What are the two theories on the disqualification of former government lawyers in representing a client on a matter in which they intervened when they were in office?
They are the adverse-interest conflict and the congruent-interest representation conflict.
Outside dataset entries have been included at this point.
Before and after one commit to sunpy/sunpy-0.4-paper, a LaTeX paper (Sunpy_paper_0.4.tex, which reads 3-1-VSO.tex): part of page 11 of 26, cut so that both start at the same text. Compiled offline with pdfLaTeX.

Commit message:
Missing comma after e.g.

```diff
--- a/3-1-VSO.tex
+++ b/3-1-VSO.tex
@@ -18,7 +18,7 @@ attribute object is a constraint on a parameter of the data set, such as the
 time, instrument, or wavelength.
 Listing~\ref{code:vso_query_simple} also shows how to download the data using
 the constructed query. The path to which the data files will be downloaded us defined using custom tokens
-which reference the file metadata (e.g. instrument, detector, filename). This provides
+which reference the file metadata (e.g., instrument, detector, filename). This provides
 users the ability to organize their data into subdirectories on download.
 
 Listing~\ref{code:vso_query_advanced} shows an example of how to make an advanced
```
In the “adverse-interest conflict” a former government lawyer is enjoined from representing a client in private practice is the matter is substantially related to a matter that the lawyer dealt with while employed by the government and if the interests of the current and former clients are adverse. It must be observed that the “adverse-interest conflict” applies to all lawyers in that they are generally disqualified from accepting employment in a subsequent representation if the interests of the former client and the present client are adverse and the matters involved are the same or substantially related. On the other hand, in “congruent-interest conflict”, the disqualification does not really involve a conflict at all, because it prohibits the lawyer from representing a private practice client even if the interests of the former government client and the new client are entirely parallel. The “congruent-interest representation conflict”, unlike the “adverse-interest conflict”, is unique to former government lawyers. (PCGG vs. SB, et al.)